This is a review of the book “Using Drupal” by a myriad of authors.
I picked up this book because I’ve been evaluating possible migration alternatives for an existing website that requires a mixture of CMS, light-DAM and user community features (blogging, wikis etc). The playing field seems pretty big between Joomla and Drupal (from a PHP side of things) so I decided to get the highly recommended “Using Drupal” book and read it over.
This is a great book. For those of you new to Drupal it starts out by laying out the groundwork of why trying to build and maintain your own custom website from the ground up (self built) is so much work. And likewise how Drupal solves so many of those low-level grunt work stuff so you don’t have to worry about it. The first few chapters give a good overview of the basics of Drupal covering such things as Nodes, Blocks, Navigation, and content. The book caters to all skill levels, and those with more experience can jump directly to the focused module content that they are interested in. In fact this book does an excellent job of taking a “solve a problem with a module” approach. The nice thing about this book is that it shows how to use the most popular and best Drupal modules (plugins) to solve the most common tasks. Such as exposing blog or wiki functionality, managing custom content with custom attributes, providing filtered views etc. It does all of this by walking the reading through detailed steps of how to use a module, which they can follow by reading.
I think the best thing about the book is that is filters out all the module noise that is out there on the Drupal modules site. There are literally thousands of modules for so many different features, it is nice to have a book which tells you “this is what the experts use” for various tasks. The book also covers some advanced topics such as I18N, actions & triggers and custom themes.
Overall I learned quite a bit about the capabilities of Drupal by reading this book. I Recommended it, specifically to Drupal newcomers or intermediates… go get it! You will walk away with a pretty good feel for what Drupal can do, which is quite a bit.
P.S. If you have need to store custom content with all sorts of custom meta-data fields and attributes. Immediately go to the chapter on the CCK. What a slick tool. Having written a totally dynamic taxonomy system in the past that supported inheritance based content types, custom attributes and data types, I can appreciate the work the CCK guys put into their module (except that: they lack inheritance… maybe someday that will get added.)

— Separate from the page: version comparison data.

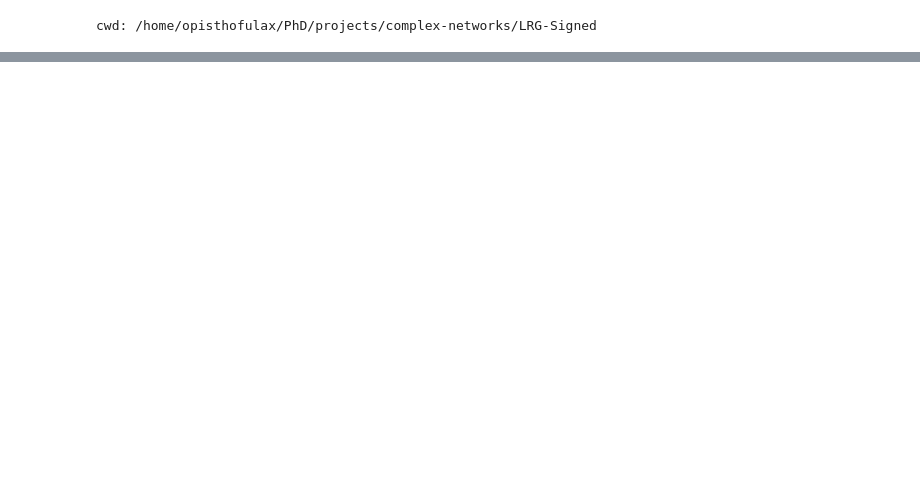
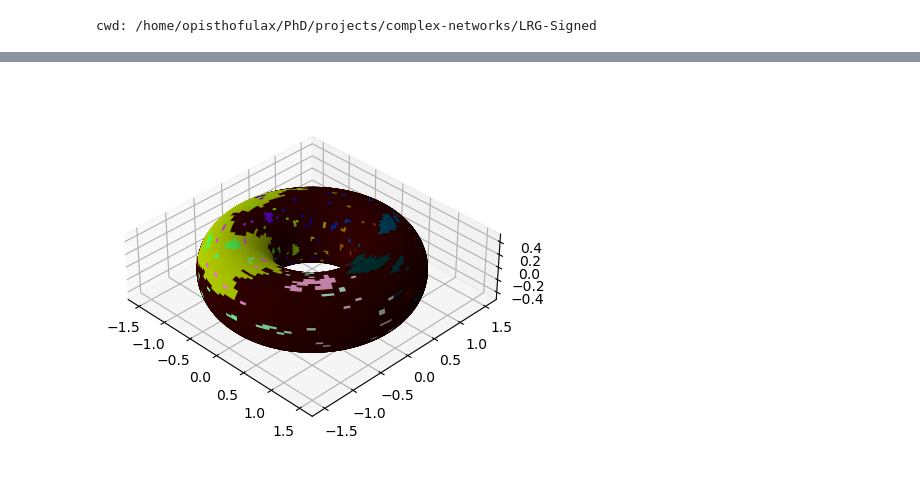
Before and after one commit to giulioiannelli/lrgsglib-public, a Jupyter notebook: notebooks/lattc2dsq_IsingDynamics.ipynb, the cells around one changed output, grey strips where cells are left out. Saved outputs shown, nothing was run; the diff lists cells and outputs as text; code cells hidden in the pictures; blank space fills up the shorter version.

```diff
--- a/notebooks/lattc2dsq_IsingDynamics.ipynb
+++ b/notebooks/lattc2dsq_IsingDynamics.ipynb
@@ -124,0 +136,36 @@ AttributeError: 'function' object has no attribute 'neigh_ene'
+# %%
+import numpy as np
+import matplotlib.pyplot as plt
+from matplotlib.colors import Normalize
+import matplotlib
+
+# random colors
+theta_dim, phi_dim = 100, 100
+a = SLRG_obj.mapping.astype(float)
+
+# Generating Torus Mesh
+angle = np.linspace(0, 2 * np.pi, 100)
+theta, phi = np.meshgrid(angle, angle)
+r, R = .5, 1
+X = (R + r * np.cos(phi)) * np.cos(theta)
+Y = (R + r * np.cos(phi)) * np.sin(theta)
+Z = r * np.sin(phi)
+
+# compute the indexes
+t = np.floor(theta / (2 * np.pi) * (theta_dim - 1)).astype(int)
+p = np.floor(phi / (2 * np.pi) * (phi_dim - 1)).astype(int)
+# extract the color value from the matrix
+colors = a[t, p]
+# apply a colormap to the normalized color values
+norm = Normalize(vmin=colors.min(), vmax=colors.max())
+cmap = max_diff_cmap#matplotlib.colormaps.get_cmap("viridis")
+normalized_colors = cmap(norm(colors))
+
+fig = plt.figure()
+ax = fig.add_subplot(projection = '3d')
+ax.plot_surface(X, Y, Z, rstride = 1, cstride = 1, facecolors=normalized_colors)
+ax.set_aspect("equal")
+ax.view_init(elev=35., azim=-45)
+plt.show()
+# %% [output]
+[figure, added]
```
Also changed, not shown: parts of 19 cells of this notebook, 1 other file.
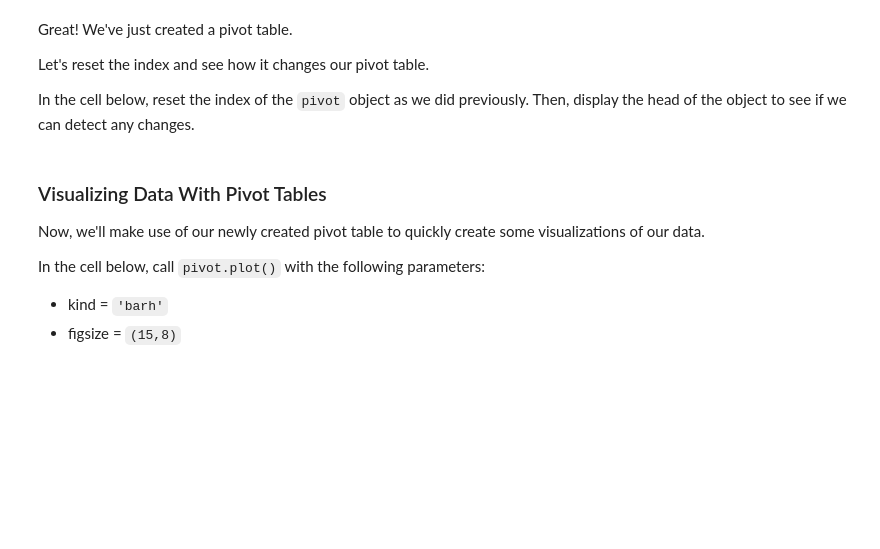
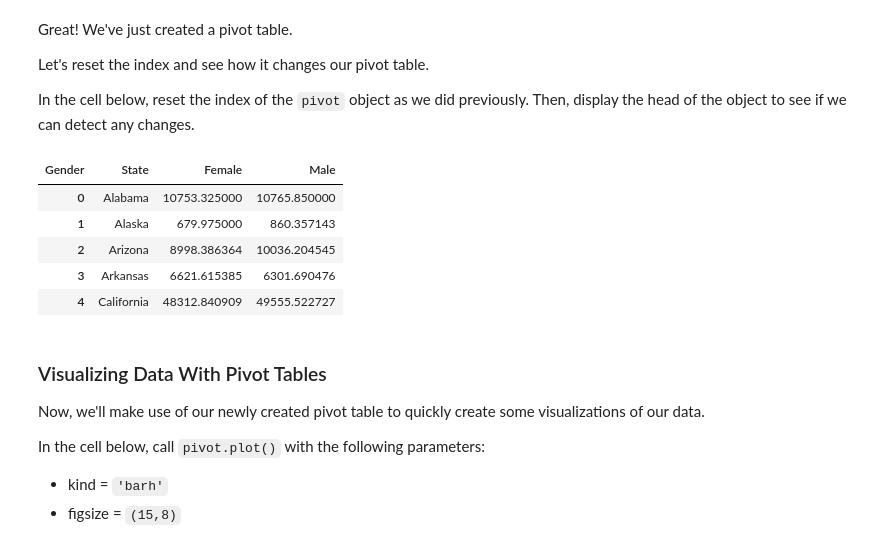
Before and after one commit to Princess-1/dsc-pivot-tables-pandas-lab-atlanta-ds-062419, a Jupyter notebook: index.ipynb, the cells around one changed output. Cells and saved outputs as stored; diff of their text form; code cells hidden in the pictures; blank space fills up the shorter version.

```diff
--- a/index.ipynb
+++ b/index.ipynb
@@ -346,6 +346,14 @@ In the cell below, reset the index of the `pivot` object as we did previously.
 # %%
 # Again, notice the subtle difference of reseting the index:
 pivot = pivot.reset_index()
+pivot.head()
+# %% [output]
+| Gender | State | Female | Male |
+| 0 | Alabama | 10753.325000 | 10765.850000 |
+| 1 | Alaska | 679.975000 | 860.357143 |
+| 2 | Arizona | 8998.386364 | 10036.204545 |
+| 3 | Arkansas | 6621.615385 | 6301.690476 |
+| 4 | California | 48312.840909 | 49555.522727 |
 # %% [markdown]
 ### Visualizing Data With Pivot Tables
 
```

This is a review of “Wicked Cool PHP” by William Steinmetz and Brian Ward
Ok, let me sum this book up quickly: This book is for beginners.
To be more specific, this book would be absolutely perfect if your job (as a beginner) was to create a PHP website with some interactivity however you were locked in a room with a computer with PHP/Apache/Mysql installed, but zero Internet access to get further help online. This book would likely give you everything you need to get that website built using PHP. You could walk out of that room with a working website, using ONLY this book as a reference to get it done. (assuming your Apache/Mysql installs are good to go)
That said, I don’t think that is a knock on the book. The book is excellent, it is just for folks who are new to PHP. It covers a ton of topics with a “cookbook” like feel. The book is short at 181 pages so it has just enough info to get you going with very common everyday PHP tasks that someone needs to do when creating a PHP web app. It covers file access, sending email, working with forms, text/html, user/session tracking, and using cURL to talk to web services. It also gives 3 mini project examples (a poll system, greeting card system, blog system).
My recommendation. If you have zero experience with PHP, purchase this book today. I recommend it for beginners.
If you have some php experience, or have built a system in other langs and can get around online documentation… I would skip it.